**Exercise aim**.
Report how many lines of the following entries include the string "onTap"; respond with the number alone.
___ Dataset records ___
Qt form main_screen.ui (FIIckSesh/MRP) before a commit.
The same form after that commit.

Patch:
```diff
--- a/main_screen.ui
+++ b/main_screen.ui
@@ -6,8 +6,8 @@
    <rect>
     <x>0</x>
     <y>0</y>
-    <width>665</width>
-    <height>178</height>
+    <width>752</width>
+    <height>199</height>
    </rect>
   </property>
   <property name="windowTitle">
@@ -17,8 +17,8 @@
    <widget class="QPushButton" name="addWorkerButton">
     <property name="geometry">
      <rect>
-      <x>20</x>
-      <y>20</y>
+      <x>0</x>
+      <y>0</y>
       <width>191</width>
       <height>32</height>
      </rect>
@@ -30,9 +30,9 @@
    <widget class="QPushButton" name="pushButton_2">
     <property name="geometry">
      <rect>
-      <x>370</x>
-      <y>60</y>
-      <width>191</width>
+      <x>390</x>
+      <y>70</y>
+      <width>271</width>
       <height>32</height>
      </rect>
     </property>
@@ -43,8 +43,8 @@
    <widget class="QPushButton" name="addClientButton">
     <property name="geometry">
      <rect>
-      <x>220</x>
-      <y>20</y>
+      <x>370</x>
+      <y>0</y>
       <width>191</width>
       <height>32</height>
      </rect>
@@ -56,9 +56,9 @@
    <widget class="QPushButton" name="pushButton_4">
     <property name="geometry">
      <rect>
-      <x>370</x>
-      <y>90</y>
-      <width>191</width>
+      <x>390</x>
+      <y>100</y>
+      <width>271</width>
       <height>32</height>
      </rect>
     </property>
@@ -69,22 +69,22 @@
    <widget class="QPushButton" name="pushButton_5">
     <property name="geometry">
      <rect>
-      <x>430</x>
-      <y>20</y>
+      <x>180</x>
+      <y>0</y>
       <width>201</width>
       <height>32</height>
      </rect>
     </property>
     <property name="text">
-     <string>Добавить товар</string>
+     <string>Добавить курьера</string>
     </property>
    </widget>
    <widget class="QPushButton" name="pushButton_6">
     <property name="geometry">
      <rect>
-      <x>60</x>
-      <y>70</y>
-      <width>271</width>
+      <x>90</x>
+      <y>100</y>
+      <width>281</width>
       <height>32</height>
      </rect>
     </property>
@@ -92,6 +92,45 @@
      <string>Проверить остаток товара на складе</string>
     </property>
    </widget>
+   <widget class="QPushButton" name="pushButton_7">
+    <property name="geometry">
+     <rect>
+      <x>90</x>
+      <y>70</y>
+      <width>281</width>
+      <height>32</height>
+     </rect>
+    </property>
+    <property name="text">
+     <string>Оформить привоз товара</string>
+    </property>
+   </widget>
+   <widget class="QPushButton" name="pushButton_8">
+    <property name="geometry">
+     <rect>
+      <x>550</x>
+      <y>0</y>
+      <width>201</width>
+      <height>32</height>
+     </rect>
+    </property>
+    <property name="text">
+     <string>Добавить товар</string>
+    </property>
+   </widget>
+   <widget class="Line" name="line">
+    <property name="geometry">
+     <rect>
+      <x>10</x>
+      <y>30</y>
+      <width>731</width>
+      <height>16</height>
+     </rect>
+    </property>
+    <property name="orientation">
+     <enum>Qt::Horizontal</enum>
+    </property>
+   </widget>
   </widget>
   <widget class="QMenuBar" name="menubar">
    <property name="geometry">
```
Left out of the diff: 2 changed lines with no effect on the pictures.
___
___ Dataset records ___
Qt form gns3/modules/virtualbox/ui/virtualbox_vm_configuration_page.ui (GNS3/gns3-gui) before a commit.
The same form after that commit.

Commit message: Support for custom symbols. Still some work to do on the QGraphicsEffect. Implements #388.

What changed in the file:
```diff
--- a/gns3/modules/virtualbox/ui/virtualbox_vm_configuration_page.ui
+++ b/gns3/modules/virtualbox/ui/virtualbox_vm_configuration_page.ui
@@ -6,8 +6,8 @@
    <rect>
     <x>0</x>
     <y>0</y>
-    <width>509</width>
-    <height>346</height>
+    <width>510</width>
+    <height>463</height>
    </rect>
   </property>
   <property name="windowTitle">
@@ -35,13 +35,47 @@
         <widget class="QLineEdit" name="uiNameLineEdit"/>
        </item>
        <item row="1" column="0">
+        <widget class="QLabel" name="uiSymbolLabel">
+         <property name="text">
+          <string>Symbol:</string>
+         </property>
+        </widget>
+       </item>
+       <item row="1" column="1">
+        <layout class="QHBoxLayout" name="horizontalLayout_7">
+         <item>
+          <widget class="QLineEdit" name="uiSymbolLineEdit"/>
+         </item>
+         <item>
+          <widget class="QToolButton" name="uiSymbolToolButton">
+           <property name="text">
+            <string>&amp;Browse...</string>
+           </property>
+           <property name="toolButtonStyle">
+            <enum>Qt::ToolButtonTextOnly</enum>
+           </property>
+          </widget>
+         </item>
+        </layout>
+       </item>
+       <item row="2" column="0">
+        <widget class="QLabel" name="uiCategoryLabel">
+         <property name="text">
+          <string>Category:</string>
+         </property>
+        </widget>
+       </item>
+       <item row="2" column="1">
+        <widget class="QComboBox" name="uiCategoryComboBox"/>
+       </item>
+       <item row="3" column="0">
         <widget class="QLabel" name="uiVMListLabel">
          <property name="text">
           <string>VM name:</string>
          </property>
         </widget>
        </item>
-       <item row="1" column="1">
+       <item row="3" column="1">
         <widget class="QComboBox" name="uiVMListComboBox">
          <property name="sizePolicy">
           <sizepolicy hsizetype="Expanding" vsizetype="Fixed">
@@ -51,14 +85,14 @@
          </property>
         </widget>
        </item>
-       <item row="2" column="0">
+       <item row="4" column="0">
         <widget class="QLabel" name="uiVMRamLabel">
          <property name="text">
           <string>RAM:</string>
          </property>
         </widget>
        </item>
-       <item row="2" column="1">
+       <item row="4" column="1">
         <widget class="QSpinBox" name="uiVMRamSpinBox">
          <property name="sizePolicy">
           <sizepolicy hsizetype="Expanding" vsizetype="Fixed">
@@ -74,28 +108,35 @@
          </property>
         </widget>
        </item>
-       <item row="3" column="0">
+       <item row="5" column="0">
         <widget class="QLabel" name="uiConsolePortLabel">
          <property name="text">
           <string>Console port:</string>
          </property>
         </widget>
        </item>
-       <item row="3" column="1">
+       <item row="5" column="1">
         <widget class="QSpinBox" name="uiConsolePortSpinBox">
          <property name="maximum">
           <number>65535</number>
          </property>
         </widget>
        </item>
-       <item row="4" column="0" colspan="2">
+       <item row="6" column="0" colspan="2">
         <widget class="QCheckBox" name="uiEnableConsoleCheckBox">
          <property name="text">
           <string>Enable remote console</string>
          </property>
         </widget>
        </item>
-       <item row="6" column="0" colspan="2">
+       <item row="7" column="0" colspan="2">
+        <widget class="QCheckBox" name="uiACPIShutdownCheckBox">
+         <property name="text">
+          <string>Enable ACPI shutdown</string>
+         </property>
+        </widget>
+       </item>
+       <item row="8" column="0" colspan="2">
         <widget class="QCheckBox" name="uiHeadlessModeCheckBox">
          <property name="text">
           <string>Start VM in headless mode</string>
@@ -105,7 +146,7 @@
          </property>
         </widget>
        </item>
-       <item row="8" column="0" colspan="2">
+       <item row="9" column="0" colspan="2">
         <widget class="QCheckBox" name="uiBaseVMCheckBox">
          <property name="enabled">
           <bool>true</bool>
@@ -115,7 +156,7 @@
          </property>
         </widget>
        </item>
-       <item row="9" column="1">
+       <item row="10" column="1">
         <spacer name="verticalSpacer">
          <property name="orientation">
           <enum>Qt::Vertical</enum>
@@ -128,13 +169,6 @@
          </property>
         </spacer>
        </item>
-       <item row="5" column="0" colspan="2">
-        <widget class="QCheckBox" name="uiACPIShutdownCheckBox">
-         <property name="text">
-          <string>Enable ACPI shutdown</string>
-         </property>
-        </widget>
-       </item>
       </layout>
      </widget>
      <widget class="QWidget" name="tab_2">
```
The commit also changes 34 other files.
___
___ Dataset records ___
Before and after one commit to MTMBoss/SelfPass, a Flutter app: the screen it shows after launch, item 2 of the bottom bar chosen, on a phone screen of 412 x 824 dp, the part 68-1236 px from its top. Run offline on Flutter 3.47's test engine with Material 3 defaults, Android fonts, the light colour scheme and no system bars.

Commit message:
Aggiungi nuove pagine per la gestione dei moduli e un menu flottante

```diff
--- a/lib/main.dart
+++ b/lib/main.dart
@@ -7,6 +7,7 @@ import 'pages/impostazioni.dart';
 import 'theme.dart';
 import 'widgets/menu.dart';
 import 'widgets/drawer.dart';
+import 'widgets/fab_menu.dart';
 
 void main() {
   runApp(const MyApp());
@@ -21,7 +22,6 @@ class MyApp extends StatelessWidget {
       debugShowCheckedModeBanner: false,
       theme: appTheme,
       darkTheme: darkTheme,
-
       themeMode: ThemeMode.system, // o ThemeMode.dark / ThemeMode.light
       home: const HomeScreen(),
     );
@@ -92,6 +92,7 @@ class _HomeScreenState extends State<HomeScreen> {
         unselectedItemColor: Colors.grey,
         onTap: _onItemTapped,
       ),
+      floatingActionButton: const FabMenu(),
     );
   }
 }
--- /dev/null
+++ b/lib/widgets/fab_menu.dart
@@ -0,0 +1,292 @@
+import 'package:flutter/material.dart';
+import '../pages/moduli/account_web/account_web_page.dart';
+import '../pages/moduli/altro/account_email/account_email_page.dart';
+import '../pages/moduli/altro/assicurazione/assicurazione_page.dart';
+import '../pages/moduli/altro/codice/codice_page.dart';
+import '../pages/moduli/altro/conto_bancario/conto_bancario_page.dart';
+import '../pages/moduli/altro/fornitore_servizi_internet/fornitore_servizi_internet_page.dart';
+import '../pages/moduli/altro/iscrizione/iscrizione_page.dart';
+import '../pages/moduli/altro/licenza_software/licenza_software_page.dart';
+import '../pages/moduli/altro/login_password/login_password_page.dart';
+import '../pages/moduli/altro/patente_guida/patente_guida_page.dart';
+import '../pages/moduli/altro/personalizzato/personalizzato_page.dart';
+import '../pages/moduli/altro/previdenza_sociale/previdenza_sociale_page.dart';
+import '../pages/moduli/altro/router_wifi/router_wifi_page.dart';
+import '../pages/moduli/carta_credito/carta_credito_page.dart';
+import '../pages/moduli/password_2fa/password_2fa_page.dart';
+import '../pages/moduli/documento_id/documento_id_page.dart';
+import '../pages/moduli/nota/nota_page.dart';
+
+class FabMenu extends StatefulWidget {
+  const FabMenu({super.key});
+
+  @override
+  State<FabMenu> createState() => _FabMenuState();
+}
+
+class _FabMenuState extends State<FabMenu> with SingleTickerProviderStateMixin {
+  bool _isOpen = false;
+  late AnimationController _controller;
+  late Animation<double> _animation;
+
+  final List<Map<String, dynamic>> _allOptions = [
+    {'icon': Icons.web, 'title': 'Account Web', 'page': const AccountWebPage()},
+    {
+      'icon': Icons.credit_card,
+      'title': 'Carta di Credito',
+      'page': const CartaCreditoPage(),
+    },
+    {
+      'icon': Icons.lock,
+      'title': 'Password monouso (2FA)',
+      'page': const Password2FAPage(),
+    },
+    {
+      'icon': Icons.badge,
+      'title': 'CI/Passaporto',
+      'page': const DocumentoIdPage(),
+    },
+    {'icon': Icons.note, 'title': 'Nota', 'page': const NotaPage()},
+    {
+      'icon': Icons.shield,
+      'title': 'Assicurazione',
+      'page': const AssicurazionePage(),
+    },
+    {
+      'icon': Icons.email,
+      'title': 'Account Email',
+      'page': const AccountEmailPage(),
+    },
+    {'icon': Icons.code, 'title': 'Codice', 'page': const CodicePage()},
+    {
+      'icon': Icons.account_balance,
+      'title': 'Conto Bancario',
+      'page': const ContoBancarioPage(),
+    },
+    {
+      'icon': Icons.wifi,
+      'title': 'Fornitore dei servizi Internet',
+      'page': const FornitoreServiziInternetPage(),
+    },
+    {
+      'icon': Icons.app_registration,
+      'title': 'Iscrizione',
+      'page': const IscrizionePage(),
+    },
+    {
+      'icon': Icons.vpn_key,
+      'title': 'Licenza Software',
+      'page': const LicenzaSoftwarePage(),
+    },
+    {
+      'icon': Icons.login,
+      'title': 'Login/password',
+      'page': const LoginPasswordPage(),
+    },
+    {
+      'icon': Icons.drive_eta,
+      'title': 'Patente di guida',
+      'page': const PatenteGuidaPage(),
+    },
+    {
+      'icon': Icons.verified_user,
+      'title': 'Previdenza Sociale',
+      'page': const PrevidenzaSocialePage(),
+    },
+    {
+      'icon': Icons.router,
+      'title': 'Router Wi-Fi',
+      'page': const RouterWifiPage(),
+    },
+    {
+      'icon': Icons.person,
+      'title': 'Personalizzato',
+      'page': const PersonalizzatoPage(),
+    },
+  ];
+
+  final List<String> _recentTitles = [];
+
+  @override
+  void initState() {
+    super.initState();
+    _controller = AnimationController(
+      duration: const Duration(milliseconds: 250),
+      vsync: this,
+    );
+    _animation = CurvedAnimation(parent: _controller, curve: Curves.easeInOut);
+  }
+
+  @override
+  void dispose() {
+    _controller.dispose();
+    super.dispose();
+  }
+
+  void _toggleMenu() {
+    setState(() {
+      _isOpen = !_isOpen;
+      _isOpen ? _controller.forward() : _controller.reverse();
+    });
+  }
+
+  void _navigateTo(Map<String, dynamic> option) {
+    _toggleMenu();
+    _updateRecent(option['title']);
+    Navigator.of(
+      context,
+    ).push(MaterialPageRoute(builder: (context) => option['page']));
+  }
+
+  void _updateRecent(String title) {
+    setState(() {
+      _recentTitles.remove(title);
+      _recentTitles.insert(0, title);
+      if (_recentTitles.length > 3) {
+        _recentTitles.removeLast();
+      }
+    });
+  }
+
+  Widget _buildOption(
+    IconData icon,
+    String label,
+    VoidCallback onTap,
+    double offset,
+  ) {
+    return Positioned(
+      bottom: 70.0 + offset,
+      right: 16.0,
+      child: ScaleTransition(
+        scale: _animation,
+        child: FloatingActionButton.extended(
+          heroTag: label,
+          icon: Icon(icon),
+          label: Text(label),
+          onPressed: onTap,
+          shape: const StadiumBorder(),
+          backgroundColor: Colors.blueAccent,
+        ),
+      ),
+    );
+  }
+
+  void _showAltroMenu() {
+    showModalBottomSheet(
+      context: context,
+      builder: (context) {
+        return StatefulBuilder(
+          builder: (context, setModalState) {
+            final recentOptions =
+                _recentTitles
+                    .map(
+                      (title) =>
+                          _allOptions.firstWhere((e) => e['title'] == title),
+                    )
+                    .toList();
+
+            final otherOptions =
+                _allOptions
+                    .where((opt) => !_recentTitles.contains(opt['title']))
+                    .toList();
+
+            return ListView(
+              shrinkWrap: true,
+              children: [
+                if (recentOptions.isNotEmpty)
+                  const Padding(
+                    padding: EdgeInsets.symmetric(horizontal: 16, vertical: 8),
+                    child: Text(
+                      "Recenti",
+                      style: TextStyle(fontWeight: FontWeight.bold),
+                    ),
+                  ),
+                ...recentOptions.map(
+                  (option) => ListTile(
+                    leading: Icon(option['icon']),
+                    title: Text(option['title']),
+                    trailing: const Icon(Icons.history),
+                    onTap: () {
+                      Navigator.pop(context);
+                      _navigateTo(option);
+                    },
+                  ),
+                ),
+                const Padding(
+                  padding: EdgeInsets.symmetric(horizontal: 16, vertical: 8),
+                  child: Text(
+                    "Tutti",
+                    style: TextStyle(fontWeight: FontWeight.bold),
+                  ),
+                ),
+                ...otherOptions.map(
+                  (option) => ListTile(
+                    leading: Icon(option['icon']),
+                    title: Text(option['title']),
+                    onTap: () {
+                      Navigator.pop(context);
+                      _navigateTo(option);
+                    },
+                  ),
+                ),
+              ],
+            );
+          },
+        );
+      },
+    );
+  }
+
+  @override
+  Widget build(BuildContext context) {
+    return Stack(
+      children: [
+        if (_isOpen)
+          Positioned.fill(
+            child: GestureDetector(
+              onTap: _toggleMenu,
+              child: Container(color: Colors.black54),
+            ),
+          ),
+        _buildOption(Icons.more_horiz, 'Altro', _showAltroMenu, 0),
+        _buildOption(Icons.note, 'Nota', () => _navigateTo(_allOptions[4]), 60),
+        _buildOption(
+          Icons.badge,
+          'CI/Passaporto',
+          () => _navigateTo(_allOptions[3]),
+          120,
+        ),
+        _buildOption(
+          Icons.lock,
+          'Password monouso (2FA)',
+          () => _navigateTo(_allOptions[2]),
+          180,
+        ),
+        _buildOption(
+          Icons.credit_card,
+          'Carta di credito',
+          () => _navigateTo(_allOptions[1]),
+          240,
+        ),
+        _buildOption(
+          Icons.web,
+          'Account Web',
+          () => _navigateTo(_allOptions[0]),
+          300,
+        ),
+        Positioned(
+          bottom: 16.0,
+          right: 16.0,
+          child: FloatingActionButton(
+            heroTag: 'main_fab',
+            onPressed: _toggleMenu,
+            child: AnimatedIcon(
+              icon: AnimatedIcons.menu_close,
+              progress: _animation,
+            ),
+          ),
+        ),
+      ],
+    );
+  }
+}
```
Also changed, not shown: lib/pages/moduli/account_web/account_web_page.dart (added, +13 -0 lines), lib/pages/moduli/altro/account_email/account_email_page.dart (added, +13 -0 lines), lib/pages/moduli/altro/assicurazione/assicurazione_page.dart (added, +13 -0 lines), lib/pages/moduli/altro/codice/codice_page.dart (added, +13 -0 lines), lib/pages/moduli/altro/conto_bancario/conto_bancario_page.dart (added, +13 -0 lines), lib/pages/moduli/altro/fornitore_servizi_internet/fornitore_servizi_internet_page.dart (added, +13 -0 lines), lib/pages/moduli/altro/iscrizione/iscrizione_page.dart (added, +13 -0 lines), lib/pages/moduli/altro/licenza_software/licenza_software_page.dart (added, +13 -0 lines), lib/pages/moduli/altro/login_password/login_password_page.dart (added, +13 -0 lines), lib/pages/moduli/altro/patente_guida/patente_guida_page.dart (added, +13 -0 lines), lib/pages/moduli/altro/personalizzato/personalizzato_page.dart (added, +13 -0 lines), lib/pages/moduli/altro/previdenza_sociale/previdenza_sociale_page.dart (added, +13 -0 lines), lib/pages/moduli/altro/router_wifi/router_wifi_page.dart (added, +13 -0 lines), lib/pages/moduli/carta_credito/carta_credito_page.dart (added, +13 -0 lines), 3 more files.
___
**The answer**.
6